The US State Department halted its extradition treaty with Hong Kong on Wednesday, in the latest sign of deteriorating US-China relations in the weeks since Beijing imposed a national security law on Hong Kong.
The treaty was one of three US bilateral agreements with Hong Kong that the Trump administration announced it was suspending.
“These agreements covered the surrender of fugitive offenders, the transfer of sentenced persons, and reciprocal tax exemptions on income derived from the international operation of ships,” said Morgan Ortagus, the State Department spokeswoman.
The State Department said the move was pursuant to President Donald Trump’s July 14 executive order, which declared that Hong Kong was “no longer sufficiently autonomous to justify differential treatment in relation to the People’s Republic of China” because of the national security law.
“These steps underscore our deep concern regarding Beijing’s decision to impose the national security law, which has crushed the freedoms of the people of Hong Kong,” Ortagus said.
Australia, Canada, New Zealand, Germany, France and Britain have also suspended their extradition treaties with Hong Kong in recent weeks.
The State Department announcement also comes less than two weeks after the Trump administration issued economic sanctions on Hong Kong’s chief executive, Carrie Lam Cheng Yuet-ngor, along with 10 other current and former Chinese officials.
The sanctions, which were also tied to the national security law, are designed to cut Lam and the other officials out of the US financial system.
The national security law allows for people accused of certain crimes to be prosecuted in mainland China, where the courts are controlled by the ruling Communist Party.

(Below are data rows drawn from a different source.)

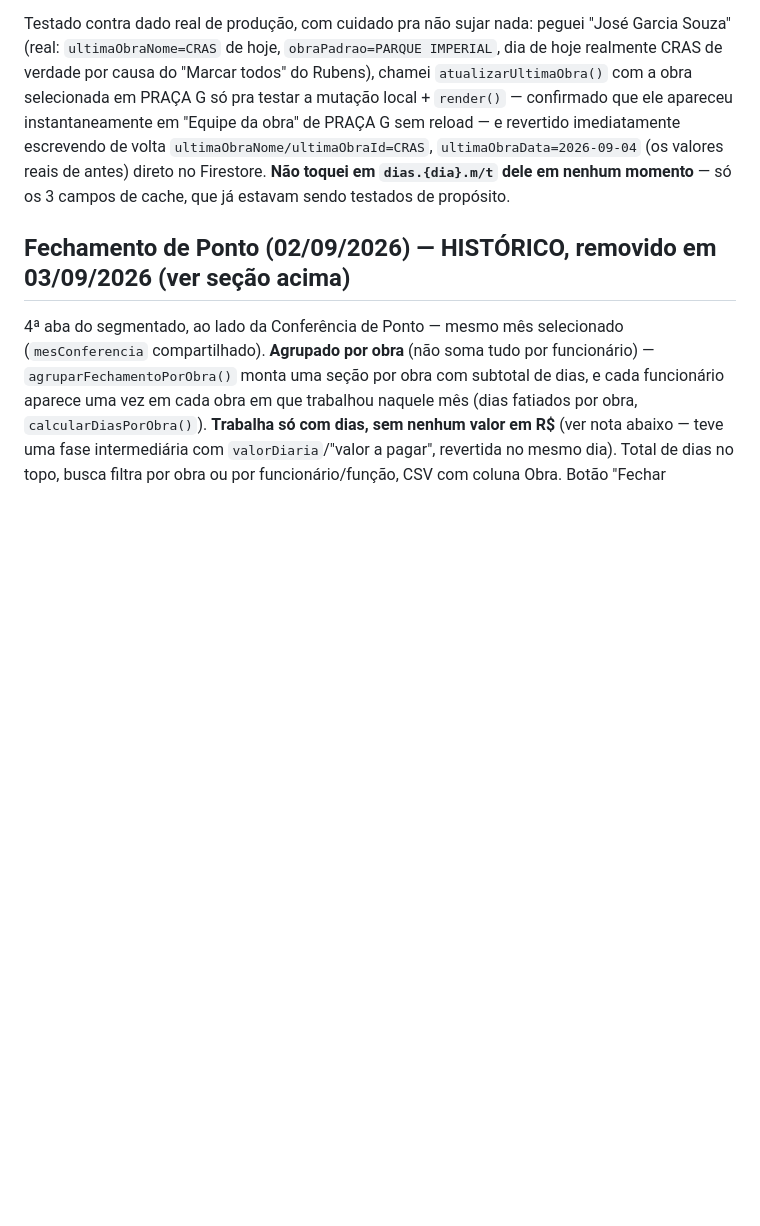
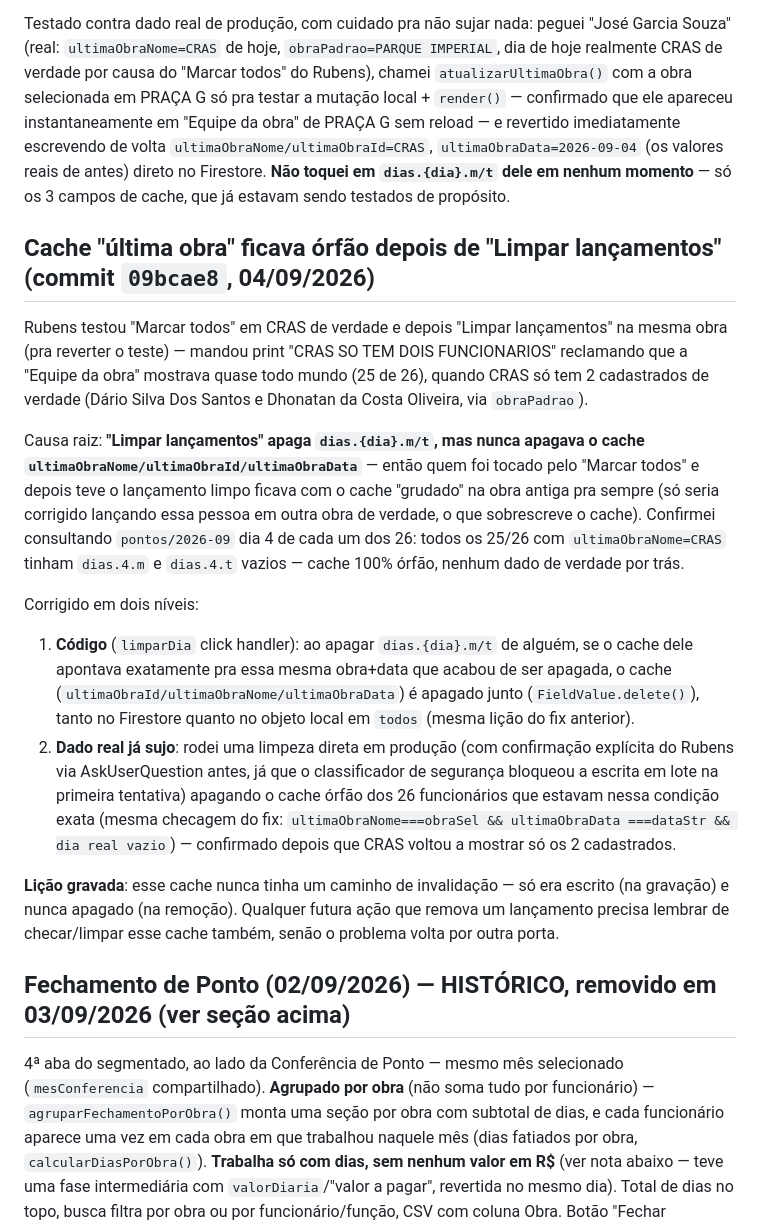
Before and after one commit to rubinho106-hash/equipe-concretta, a Markdown page: CLAUDE.md, the part around the change. Rendered like a GitHub page; blank space fills up the shorter version.

Commit message:
Documentar fix do cache orfao apos Limpar lancamentos

```diff
--- a/CLAUDE.md
+++ b/CLAUDE.md
@@ -526,6 +526,37 @@ reload — e revertido imediatamente escrevendo de volta `ultimaObraNome/ultimaO
 em `dias.{dia}.m/t` dele em nenhum momento** — só os 3 campos de cache, que já estavam
 sendo testados de propósito.
 
+## Cache "última obra" ficava órfão depois de "Limpar lançamentos" (commit `09bcae8`, 04/09/2026)
+
+Rubens testou "Marcar todos" em CRAS de verdade e depois "Limpar lançamentos" na mesma obra
+(pra reverter o teste) — mandou print "CRAS SO TEM DOIS FUNCIONARIOS" reclamando que a
+"Equipe da obra" mostrava quase todo mundo (25 de 26), quando CRAS só tem 2 cadastrados de
+verdade (Dário Silva Dos Santos e Dhonatan da Costa Oliveira, via `obraPadrao`).
+
+Causa raiz: **"Limpar lançamentos" apaga `dias.{dia}.m/t`, mas nunca apagava o cache
+`ultimaObraNome/ultimaObraId/ultimaObraData`** — então quem foi tocado pelo "Marcar todos" e
+depois teve o lançamento limpo ficava com o cache "grudado" na obra antiga pra sempre (só
+seria corrigido lançando essa pessoa em outra obra de verdade, o que sobrescreve o cache).
+Confirmei consultando `pontos/2026-09` dia 4 de cada um dos 26: todos os 25/26 com
+`ultimaObraNome=CRAS` tinham `dias.4.m` e `dias.4.t` vazios — cache 100% órfão, nenhum dado
+de verdade por trás.
+
+Corrigido em dois níveis:
+1. **Código** (`limparDia` click handler): ao apagar `dias.{dia}.m/t` de alguém, se o cache
+   dele apontava exatamente pra essa mesma obra+data que acabou de ser apagada, o cache
+   (`ultimaObraId/ultimaObraNome/ultimaObraData`) é apagado junto (`FieldValue.delete()`),
+   tanto no Firestore quanto no objeto local em `todos` (mesma lição do fix anterior).
+2. **Dado real já sujo**: rodei uma limpeza direta em produção (com confirmação explícita do
+   Rubens via AskUserQuestion antes, já que o classificador de segurança bloqueou a escrita
+   em lote na primeira tentativa) apagando o cache órfão dos 26 funcionários que estavam
+   nessa condição exata (mesma checagem do fix: `ultimaObraNome===obraSel && ultimaObraData
+   ===dataStr && dia real vazio`) — confirmado depois que CRAS voltou a mostrar só os 2
+   cadastrados.
+
+**Lição gravada**: esse cache nunca tinha um caminho de invalidação — só era escrito (na
+gravação) e nunca apagado (na remoção). Qualquer futura ação que remova um lançamento
+precisa lembrar de checar/limpar esse cache também, senão o problema volta por outra porta.
+
 ## Fechamento de Ponto (02/09/2026) — HISTÓRICO, removido em 03/09/2026 (ver seção acima)
 
 4ª aba do segmentado, ao lado da Conferência de Ponto — mesmo mês selecionado (`mesConferencia`
```
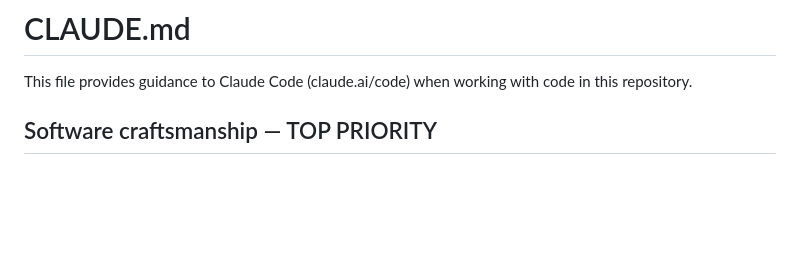
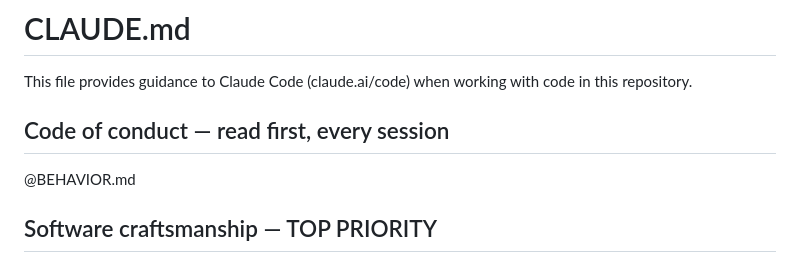
Before and after one commit to ValentinDumas/toolbox, a Markdown page: invoice-manager/CLAUDE.md, the part around the change. Drawn GitHub-style; blank space fills up the shorter version.

```diff
--- a/invoice-manager/CLAUDE.md
+++ b/invoice-manager/CLAUDE.md
@@ -1,6 +1,10 @@
 # CLAUDE.md
 
 This file provides guidance to Claude Code (claude.ai/code) when working with code in this repository.
+
+## Code of conduct — read first, every session
+
+@BEHAVIOR.md
 
 ## Software craftsmanship — TOP PRIORITY
 
```
Also changed, not shown: invoice-manager/BEHAVIOR.md (added, +29 -0 lines).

The crimes, which are not defined clearly in the law, are described as “secession”, “subversion”, “terrorist activities” and “collusion with a foreign country or with external elements to endanger national security”.
Beijing says the law can apply to anyone, anywhere in the world.